Whenever a line in the data holds the string "docs", pull that line out.

# # # #

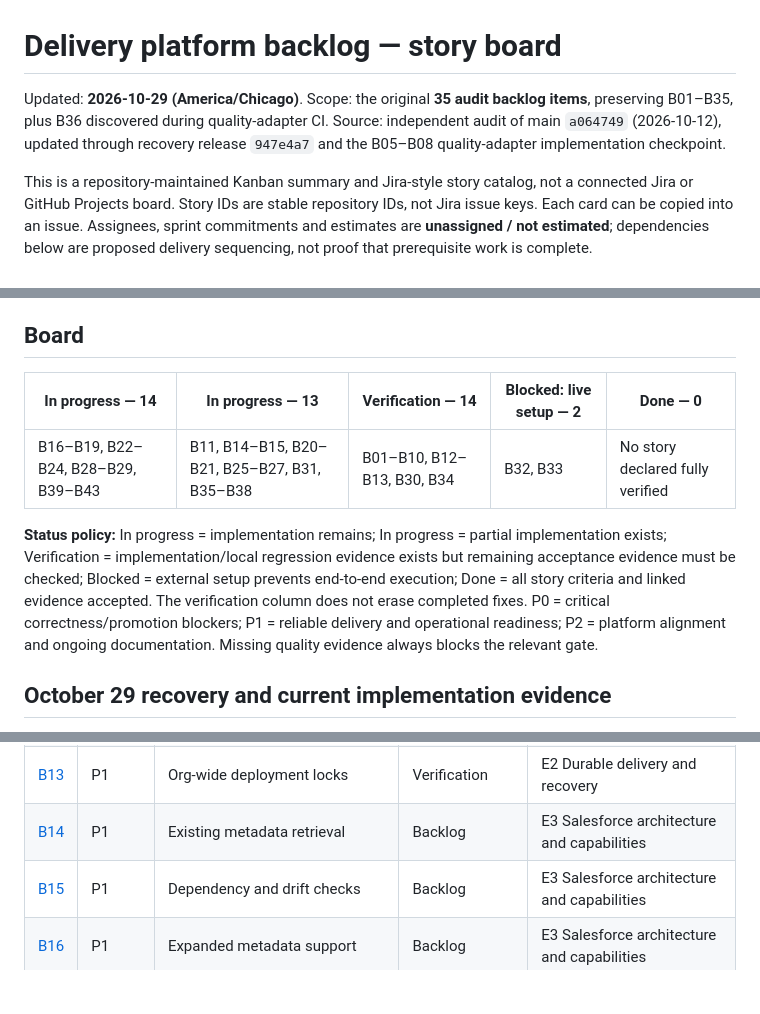
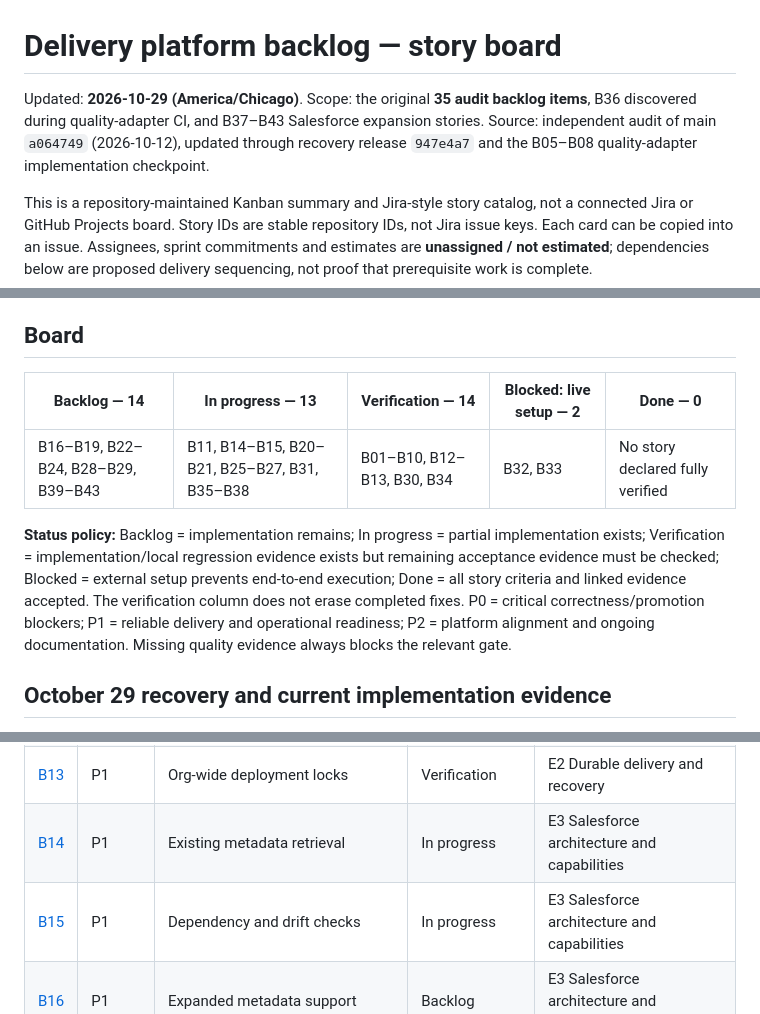
Before and after one commit to kamikaze1120/salesforce-delivery-agent, a Markdown page: docs/BACKLOG.md, 3 parts joined by grey strips. Rendered like a GitHub page; blank space fills up the shorter version.

Commit message:
Correct board status and keep all 43 stories within story index table

```diff
--- a/docs/BACKLOG.md
+++ b/docs/BACKLOG.md
@@ -1,6 +1,6 @@
 # Delivery platform backlog — story board
 
-Updated: **2026-10-29 (America/Chicago)**. Scope: the original **35 audit backlog items**, preserving B01–B35, plus B36 discovered during quality-adapter CI. Source: independent audit of main `a064749` (2026-10-12), updated through recovery release `947e4a7` and the B05–B08 quality-adapter implementation checkpoint.
+Updated: **2026-10-29 (America/Chicago)**. Scope: the original **35 audit backlog items**, B36 discovered during quality-adapter CI, and B37–B43 Salesforce expansion stories. Source: independent audit of main `a064749` (2026-10-12), updated through recovery release `947e4a7` and the B05–B08 quality-adapter implementation checkpoint.
 
 This is a repository-maintained Kanban summary and Jira-style story catalog, not a connected Jira or GitHub Projects board. Story IDs are stable repository IDs, not Jira issue keys. Each card can be copied into an issue. Assignees, sprint commitments and estimates are **unassigned / not estimated**; dependencies below are proposed delivery sequencing, not proof that prerequisite work is complete.
 
@@ -10,11 +10,11 @@ B31 now includes a protected-main, non-production read-only JWT/MCP verification
 
 ## Board
 
-| In progress — 14 | In progress — 13 | Verification — 14 | Blocked: live setup — 2 | Done — 0 |
+| Backlog — 14 | In progress — 13 | Verification — 14 | Blocked: live setup — 2 | Done — 0 |
 |---|---|---|---|---|
 | B16–B19, B22–B24, B28–B29, B39–B43 | B11, B14–B15, B20–B21, B25–B27, B31, B35–B38 | B01–B10, B12–B13, B30, B34 | B32, B33 | No story declared fully verified |
 
-**Status policy:** In progress = implementation remains; In progress = partial implementation exists; Verification = implementation/local regression evidence exists but remaining acceptance evidence must be checked; Blocked = external setup prevents end-to-end execution; Done = all story criteria and linked evidence accepted. The verification column does not erase completed fixes. P0 = critical correctness/promotion blockers; P1 = reliable delivery and operational readiness; P2 = platform alignment and ongoing documentation. Missing quality evidence always blocks the relevant gate.
+**Status policy:** Backlog = implementation remains; In progress = partial implementation exists; Verification = implementation/local regression evidence exists but remaining acceptance evidence must be checked; Blocked = external setup prevents end-to-end execution; Done = all story criteria and linked evidence accepted. The verification column does not erase completed fixes. P0 = critical correctness/promotion blockers; P1 = reliable delivery and operational readiness; P2 = platform alignment and ongoing documentation. Missing quality evidence always blocks the relevant gate.
 
 ## October 29 recovery and current implementation evidence
 
@@ -37,8 +37,8 @@ PRs [#15](https://github.com/kamikaze1120/salesforce-delivery-agent/pull/15) and
 | [B11](#b11) | P1 | Pause and cancellation | In progress | E2 Durable delivery and recovery |
 | [B12](#b12) | P1 | Business approval continuation | Verification | E2 Durable delivery and recovery |
 | [B13](#b13) | P1 | Org-wide deployment locks | Verification | E2 Durable delivery and recovery |
-| [B14](#b14) | P1 | Existing metadata retrieval | Backlog | E3 Salesforce architecture and capabilities |
-| [B15](#b15) | P1 | Dependency and drift checks | Backlog | E3 Salesforce architecture and capabilities |
+| [B14](#b14) | P1 | Existing metadata retrieval | In progress | E3 Salesforce architecture and capabilities |
+| [B15](#b15) | P1 | Dependency and drift checks | In progress | E3 Salesforce architecture and capabilities |
 | [B16](#b16) | P1 | Expanded metadata support | Backlog | E3 Salesforce architecture and capabilities |
 | [B17](#b17) | P1 | Flow testing and activation | Backlog | E3 Salesforce architecture and capabilities |
 | [B18](#b18) | P1 | License analysis engine | Backlog | E3 Salesforce architecture and capabilities |
```
Also changed, not shown: other parts of docs/BACKLOG.md (+0 -1 lines).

# # # #

WRITTEN REPLY:
Before and after one commit to kamikaze1120/salesforce-delivery-agent, a Markdown page: docs/BACKLOG.md, 3 parts joined by grey strips. Rendered like a GitHub page; blank space fills up the shorter version.
--- a/docs/BACKLOG.md
+++ b/docs/BACKLOG.md
Also changed, not shown: other parts of docs/BACKLOG.md (+0 -1 lines).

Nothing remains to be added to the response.